Professional boundaries, like emotional boundaries, help us stay out of trouble and keep others from imposing on us.
They help us stay out of trouble because they reduce the temptation to do something we don’t quite approve of, like giving away our work for free or low pay. And they give us ways to say ‘no’ when others try to push us, or, even unknowingly, take advantage of us.
Boundaries are like fences
Boundaries are really what that old saying, good fences make good neighbors is all about. They set the necessary limits that helps us live our lives with grace and elegance.
My own professional boundaries include:
- No pay, no work.
- Low pay, no work.
- I don’t write after 4 pm.
- You can’t call me before 9 a.m. unless we have a special arrangement.
- No, I won’t be available to you by instant messenger.
- Yes, I check my email at least twice a day; No you can’t expect an instant response from me.
- You can only text me on my cell phone. This will be true until / unless I find a decent cell phone headset.
- I often turn off my phones so I have uninterrupted space to write. Leave a message.
- I won’t write for certain causes, or points of view, or anything I consider unethical – my choice entirely.
- I run my business on a pay as you go basis – as such, no refunds.
You get the idea. There’s nothing too radical in this list and most come from experience.
Enforcing your professional boundaries
It’s not only up to you to set your boundaries with your writing clients, but to enforce them as well.
Learning to say ‘no‘ is key. As the linked article points out, the word, all by itself, is a complete sentence. Said nicely but firmly is often the easiest way to refuse to do, or to accept something. I find it works best followed by silence. If they ask my why I’ll often tell them. But so often they just accept it – easy breezy.
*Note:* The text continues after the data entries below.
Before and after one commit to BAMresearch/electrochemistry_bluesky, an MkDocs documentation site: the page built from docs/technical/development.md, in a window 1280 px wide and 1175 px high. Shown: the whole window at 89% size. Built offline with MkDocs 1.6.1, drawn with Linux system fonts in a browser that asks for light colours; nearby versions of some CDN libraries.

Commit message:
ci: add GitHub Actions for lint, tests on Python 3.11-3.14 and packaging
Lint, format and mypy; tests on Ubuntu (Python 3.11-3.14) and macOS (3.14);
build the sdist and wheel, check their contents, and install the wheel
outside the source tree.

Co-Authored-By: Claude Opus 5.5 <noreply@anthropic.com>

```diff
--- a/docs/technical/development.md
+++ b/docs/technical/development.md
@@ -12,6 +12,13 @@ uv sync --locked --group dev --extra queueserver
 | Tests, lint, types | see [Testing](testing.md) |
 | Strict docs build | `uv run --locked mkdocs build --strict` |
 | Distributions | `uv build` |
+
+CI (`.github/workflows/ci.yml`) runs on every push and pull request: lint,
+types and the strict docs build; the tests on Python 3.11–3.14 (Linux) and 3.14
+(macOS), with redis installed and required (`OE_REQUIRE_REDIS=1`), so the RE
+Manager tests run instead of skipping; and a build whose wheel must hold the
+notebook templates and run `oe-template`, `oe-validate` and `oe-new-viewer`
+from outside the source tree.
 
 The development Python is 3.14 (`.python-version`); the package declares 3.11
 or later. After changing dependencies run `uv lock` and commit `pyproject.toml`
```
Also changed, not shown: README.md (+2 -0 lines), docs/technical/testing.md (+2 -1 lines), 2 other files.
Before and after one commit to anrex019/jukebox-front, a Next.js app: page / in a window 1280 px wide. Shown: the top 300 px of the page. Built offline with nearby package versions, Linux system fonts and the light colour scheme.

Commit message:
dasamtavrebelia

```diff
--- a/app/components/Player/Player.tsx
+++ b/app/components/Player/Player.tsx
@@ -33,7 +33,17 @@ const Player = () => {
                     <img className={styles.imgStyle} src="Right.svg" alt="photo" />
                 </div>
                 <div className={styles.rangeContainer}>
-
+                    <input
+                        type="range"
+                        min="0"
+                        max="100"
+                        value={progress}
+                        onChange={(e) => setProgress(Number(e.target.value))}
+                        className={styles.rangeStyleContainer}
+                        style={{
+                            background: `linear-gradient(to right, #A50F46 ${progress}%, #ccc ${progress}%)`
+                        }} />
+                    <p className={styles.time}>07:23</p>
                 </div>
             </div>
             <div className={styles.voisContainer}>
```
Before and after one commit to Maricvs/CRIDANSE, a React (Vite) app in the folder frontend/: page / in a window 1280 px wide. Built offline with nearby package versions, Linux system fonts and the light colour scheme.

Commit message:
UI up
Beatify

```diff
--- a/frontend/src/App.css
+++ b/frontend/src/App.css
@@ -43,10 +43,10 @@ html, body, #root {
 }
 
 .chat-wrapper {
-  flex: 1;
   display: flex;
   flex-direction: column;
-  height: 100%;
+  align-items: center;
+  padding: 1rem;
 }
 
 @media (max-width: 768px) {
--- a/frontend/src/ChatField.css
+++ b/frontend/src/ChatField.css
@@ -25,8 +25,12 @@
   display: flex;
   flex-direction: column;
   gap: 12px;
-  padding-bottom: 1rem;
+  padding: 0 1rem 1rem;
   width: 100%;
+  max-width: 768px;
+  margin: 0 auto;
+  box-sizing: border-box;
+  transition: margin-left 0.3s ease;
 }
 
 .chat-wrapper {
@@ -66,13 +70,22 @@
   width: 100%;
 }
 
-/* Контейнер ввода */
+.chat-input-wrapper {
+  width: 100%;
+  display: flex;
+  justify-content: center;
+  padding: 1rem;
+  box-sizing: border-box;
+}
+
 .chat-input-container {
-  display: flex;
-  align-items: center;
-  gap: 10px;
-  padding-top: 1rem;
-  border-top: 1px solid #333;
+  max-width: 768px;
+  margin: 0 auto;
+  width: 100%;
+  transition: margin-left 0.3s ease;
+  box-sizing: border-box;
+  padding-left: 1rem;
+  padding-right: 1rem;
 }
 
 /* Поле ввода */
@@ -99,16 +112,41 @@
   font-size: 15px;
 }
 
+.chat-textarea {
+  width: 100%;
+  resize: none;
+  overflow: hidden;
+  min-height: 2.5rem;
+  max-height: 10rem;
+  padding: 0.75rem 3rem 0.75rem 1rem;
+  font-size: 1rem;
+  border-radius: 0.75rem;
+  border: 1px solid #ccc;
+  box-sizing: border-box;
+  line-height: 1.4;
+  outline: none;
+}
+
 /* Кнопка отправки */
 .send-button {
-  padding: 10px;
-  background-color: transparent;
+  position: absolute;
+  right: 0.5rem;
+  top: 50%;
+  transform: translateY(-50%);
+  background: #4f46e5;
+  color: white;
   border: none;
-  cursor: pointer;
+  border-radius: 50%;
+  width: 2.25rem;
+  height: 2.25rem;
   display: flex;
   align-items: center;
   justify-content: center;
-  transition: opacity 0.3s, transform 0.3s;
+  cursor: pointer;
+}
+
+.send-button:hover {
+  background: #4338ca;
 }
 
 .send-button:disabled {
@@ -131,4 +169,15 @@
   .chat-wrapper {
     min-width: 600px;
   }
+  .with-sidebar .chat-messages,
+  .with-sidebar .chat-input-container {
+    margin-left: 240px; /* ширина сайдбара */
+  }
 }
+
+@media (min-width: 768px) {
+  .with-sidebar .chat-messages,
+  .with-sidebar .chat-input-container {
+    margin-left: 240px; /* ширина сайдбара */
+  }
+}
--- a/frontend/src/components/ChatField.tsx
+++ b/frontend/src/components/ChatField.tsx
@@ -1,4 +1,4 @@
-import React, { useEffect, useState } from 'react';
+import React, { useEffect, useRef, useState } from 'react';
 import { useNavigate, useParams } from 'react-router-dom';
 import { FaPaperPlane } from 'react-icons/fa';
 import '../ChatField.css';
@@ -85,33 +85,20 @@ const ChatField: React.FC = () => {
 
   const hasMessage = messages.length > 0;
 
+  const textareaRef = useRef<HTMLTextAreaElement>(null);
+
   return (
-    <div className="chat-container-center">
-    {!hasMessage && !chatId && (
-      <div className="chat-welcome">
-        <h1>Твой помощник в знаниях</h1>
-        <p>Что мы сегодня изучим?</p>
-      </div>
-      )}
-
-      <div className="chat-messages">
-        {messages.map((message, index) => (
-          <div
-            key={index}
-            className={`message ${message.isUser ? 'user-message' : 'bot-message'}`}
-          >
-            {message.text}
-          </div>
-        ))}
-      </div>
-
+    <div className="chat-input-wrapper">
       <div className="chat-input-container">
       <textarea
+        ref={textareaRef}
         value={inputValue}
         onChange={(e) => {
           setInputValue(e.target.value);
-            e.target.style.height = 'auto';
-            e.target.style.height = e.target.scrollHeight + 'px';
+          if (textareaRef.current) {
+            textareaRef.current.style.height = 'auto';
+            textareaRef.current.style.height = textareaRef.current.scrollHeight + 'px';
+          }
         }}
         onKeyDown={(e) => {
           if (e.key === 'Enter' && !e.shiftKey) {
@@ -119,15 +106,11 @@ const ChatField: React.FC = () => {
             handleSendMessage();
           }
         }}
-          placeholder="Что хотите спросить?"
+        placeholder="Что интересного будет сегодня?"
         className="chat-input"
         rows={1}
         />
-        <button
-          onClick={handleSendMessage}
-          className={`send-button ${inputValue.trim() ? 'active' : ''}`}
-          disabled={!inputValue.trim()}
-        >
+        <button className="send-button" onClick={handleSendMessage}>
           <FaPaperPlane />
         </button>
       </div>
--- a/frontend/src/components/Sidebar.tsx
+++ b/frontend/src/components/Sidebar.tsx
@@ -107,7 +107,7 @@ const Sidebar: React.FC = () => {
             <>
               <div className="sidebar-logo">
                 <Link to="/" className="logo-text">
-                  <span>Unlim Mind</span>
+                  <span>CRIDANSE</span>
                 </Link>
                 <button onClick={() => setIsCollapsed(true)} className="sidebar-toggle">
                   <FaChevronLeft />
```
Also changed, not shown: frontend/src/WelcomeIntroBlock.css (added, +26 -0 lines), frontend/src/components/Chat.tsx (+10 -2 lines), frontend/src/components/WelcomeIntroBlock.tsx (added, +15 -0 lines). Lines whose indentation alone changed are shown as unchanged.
Sometimes, less often than you think, more is needed. You may, for example, have come to a negotiation point. If someone offers, say $20 less per hour you have a choice. You can certainly say no, or, you may choose to offer to split the difference, and accept $10 less per hour.
Another approach is to tell them you need to think about what they offered, and promise to get back to them the next day. This does give you time to think it through and to consult with someone else if you like.
In terms of accepting phone calls, I truly appreciate an undisturbed morning. I also know that talking with certain clients earlier, sometimes much earlier, can be effective for both of us – so I leave that option open but by appointment only.
Professional boundaries sometimes mean you lose
Setting boundaries sometimes means you won’t get the gig. While it’s tempting to think of that as a loss, my own sense is that even though I thought I wanted it, I’m probably better off without it. That’s particularly true of low paid offers. Somehow it seems those who pay less expect more.
I know that my business doesn’t depend on any single client. Rather it’s the collection of clients over time that pays me amply and makes the writing game my favorite in terms of earning an income.
What’s been your experience with setting and enforcing boundaries? Tell us about it in comments if you like.
Want a call from me? Answer “Some very interesting questions” and I’ll call you with the results. No cost at all, I promise. We’ll chat a bit – it will be fun for both of us.
Write well and often,